Note: This piece is a Japanator Feature.
Is there any one of us who looks back at life and wished we could have done something different?
Most of us realize this is a futile way of thinking and move on. But if we had incredible angst and the ability to time travel, our lives might look a bit like The Tatami Galaxy, noitaminA’s Spring 2010 anime series.
The story stars a college student who is never named, (perhaps so the viewer can more easily relate to him,) who is constantly searching for the ideal college experience, as he puts it: “that rose colored campus life.” However, each path he takes and each club he joins leads to an ultimately negative experience. However, the one bit of luck that our protagonist has come across is the ability to press CTRL+Z on the entire experience and begin again from his first day of college. He does this no less than nine times in an effort to find happiness at college.
But even by attempt number two, our protagonist is falling into the same patterns. He’s always encountering the same people, facing the same problems, and living in the same 5-tatami-mat room.
As I watched the protagonist hopelessly alter time without changing himself, I began to realize that he was having a quarter-life crisis.
Before the recession, identity crises were for the middle-aged and called “Mid-Life Crises.” But in an economic environment which is forcing graduates like myself to dwell in a sort of limbo as we hunt for jobs, these struggles are occurring far earlier. Between school and a career, the present fades away as we contemplate the past and idealize the future. What could I have done better so that I would have a job right now? Where will I be in five years? What paths should I be walking right now to succeed, and how many?
This phenomenon has popularized psychologist Jeffrey Arnett’s idea of Emerging Adulthood, a proposed new life stage that takes place in the twenties:
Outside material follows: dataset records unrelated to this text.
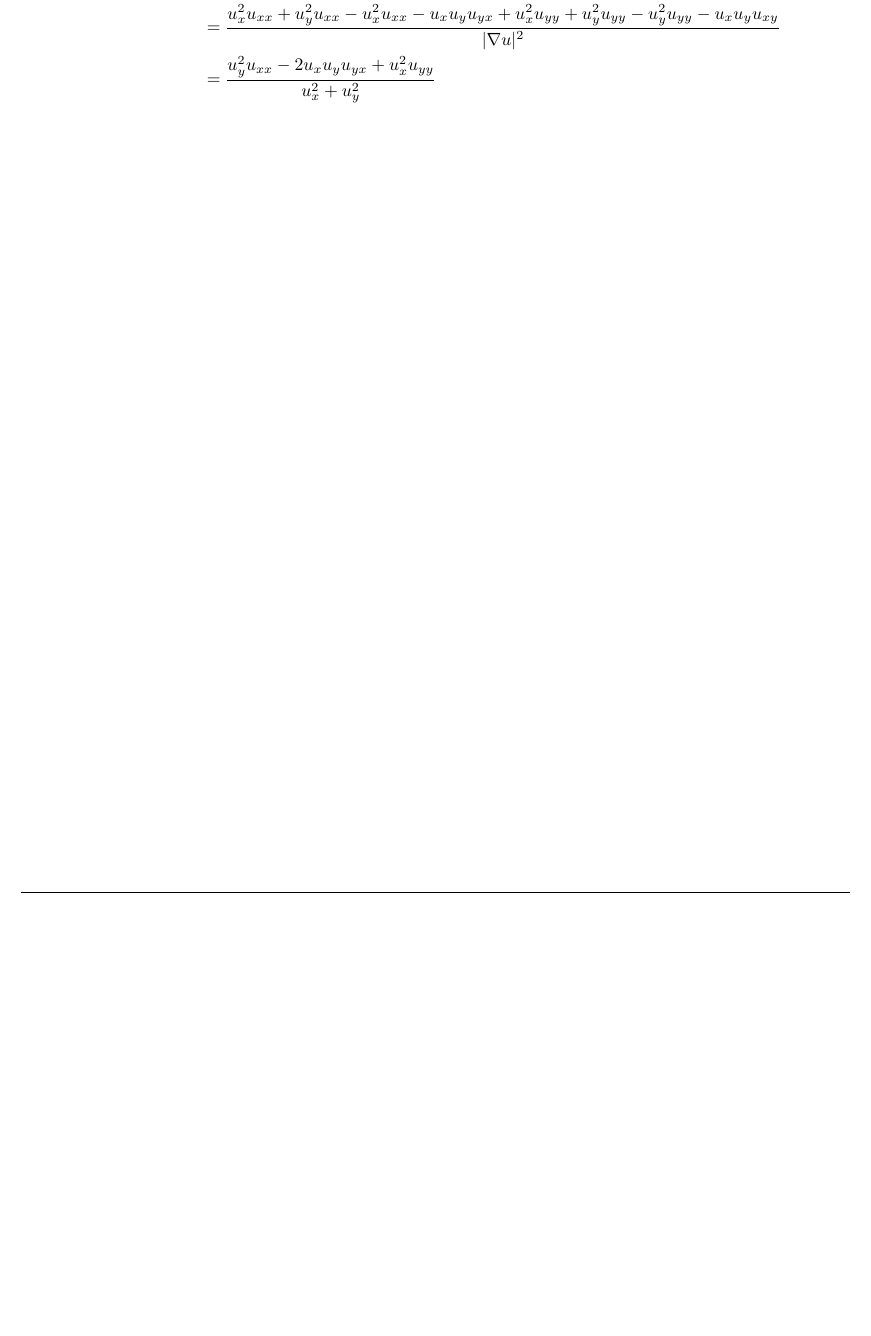
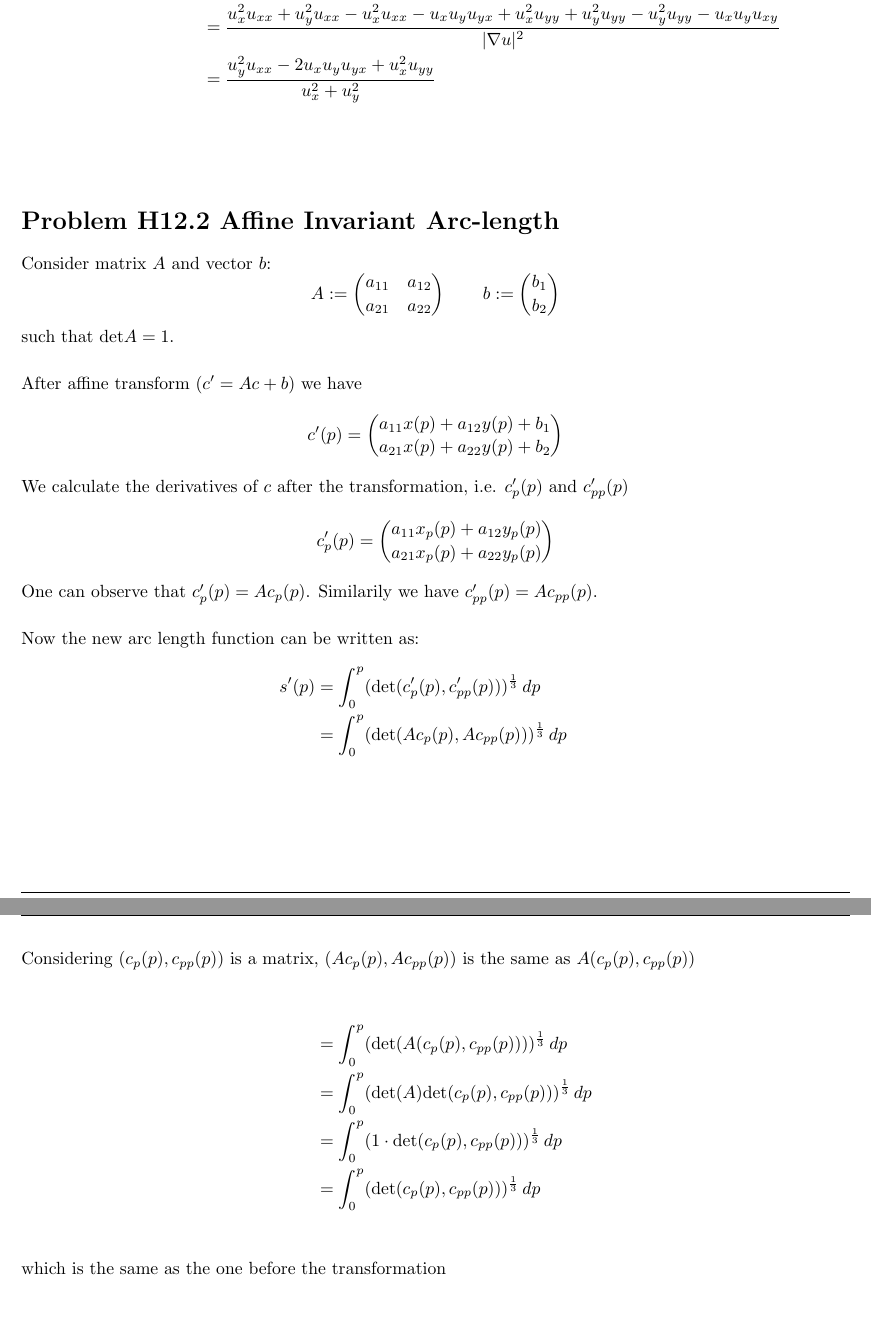
Before and after one commit to CamiloMartinezM/Assignments-DIC, a LaTeX problem sheet (Assignment12/sol/H12sol.tex): part of page 2 of 2 before the commit and two parts of pages 2 and 3 of 3 after it, the two joined at a grey line, cut so that both start at the same text, the shorter picture padded with empty space. Compiled offline with pdfLaTeX.

Commit message:
Done H12.2

```diff
--- a/Assignment12/sol/H12sol.tex
+++ b/Assignment12/sol/H12sol.tex
@@ -188,4 +188,49 @@
     \end{align*}
 \end{homeworkProblem}
 
+\begin{homeworkProblem}{Affine Invariant Arc-length}
+    Consider matrix $A$ and vector $b$:
+    \[
+        A := \begin{pmatrix}
+            a_{11} & a_{12}\\
+            a_{21} & a_{22}\\
+        \end{pmatrix}
+        \qquad
+        b := \begin{pmatrix}
+            b_1\\
+            b_2
+        \end{pmatrix}
+    \]
+    such that $\mathrm{det}A = 1$.\\
+
+    After affine transform ($c' = Ac + b$) we have
+    \[
+        c'(p) = \begin{pmatrix}
+            a_{11}x(p) + a_{12}y(p) + b_1\\
+            a_{21}x(p) + a_{22}y(p) + b_2
+        \end{pmatrix}
+    \]
+    We calculate the derivatives of $c$ after the transformation, i.e. $c'_p(p)$ and $c'_{pp}(p)$
+    \[
+        c'_p(p) = \begin{pmatrix}
+            a_{11}x_p(p) + a_{12}y_p(p)\\
+            a_{21}x_p(p) + a_{22}y_p(p)
+        \end{pmatrix}
+    \]
+    One can observe that $c'_p(p) = Ac_p(p)$.
+    Similarily we have $c'_{pp}(p) = Ac_{pp}(p)$.\\
+
+    Now the new arc length function can be written as:
+    \begin{align*}
+        s'(p)   &= \int_{0}^{p} (\mathrm{det}(c'_p(p),c'_{pp}(p)))^\frac{1}{3}\,dp\\
+                &= \int_{0}^{p} (\mathrm{det}(Ac_p(p),Ac_{pp}(p)))^\frac{1}{3}\,dp\\
+                \intertext{Considering $(c_p(p),c_{pp}(p))$ is a matrix, $(Ac_p(p),Ac_{pp}(p))$ is the same as $A(c_p(p),c_{pp}(p))$}\\
+                &= \int_{0}^{p} (\mathrm{det}(A(c_p(p),c_{pp}(p))))^\frac{1}{3}\,dp\\
+                &= \int_{0}^{p} (\mathrm{det}(A)\mathrm{det}(c_p(p),c_{pp}(p)))^\frac{1}{3}\,dp\\
+                &= \int_{0}^{p} (1\cdot\mathrm{det}(c_p(p),c_{pp}(p)))^\frac{1}{3}\,dp\\
+                &= \int_{0}^{p} (\mathrm{det}(c_p(p),c_{pp}(p)))^\frac{1}{3}\,dp\\
+    \end{align*}
+    which is the same as the one before the transformation
+\end{homeworkProblem}
+
 \end{document}
```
“Having left the dependency of childhood and adolescence, and having not yet entered the enduring responsibilities that are normative in adulthood, emerging adults often explore a variety of possible life directions in love, work, and worldviews.”
Sounds a lot like a quarter-life crisis — and the plot of Tatami Galaxy — to me. The protagonist might be a bit younger, but his story consists entirely of exploring different paths to achieve the life he wants. However, even with the ability to travel through time and try again, he’s not able to succeed until he realizes, as Arnett believes, that emerging adulthood is an internal struggle:
Just as adolescence has its particular psychological profile, Arnett says, so does emerging adulthood: identity exploration, instability, self-focus, feeling in-between and a rather poetic characteristic he calls “a sense of possibilities.” A few of these, especially identity exploration, are part of adolescence too, but they take on new depth and urgency in the 20s. (via The NYTimes.)
Parallel to Arnett’s beliefs, the protagonist comes to realize that it’s not our surroundings that decide our fates — this comes from within ourselves. We will be stuck repeating the same patterns over and over in our exterior lives until we find it within ourselves to change our behaviors and beliefs.
The Tatami Galaxy is a lesson about being present. By rewinding time, the protagonist is essentially dwelling on past events and hypothetical desires. When he realizes that “now” is the only time that exists, he’s able to move on. The story can only conclude when the protagonist realizes that he is the cause and sum of all his experiences — and accepts it.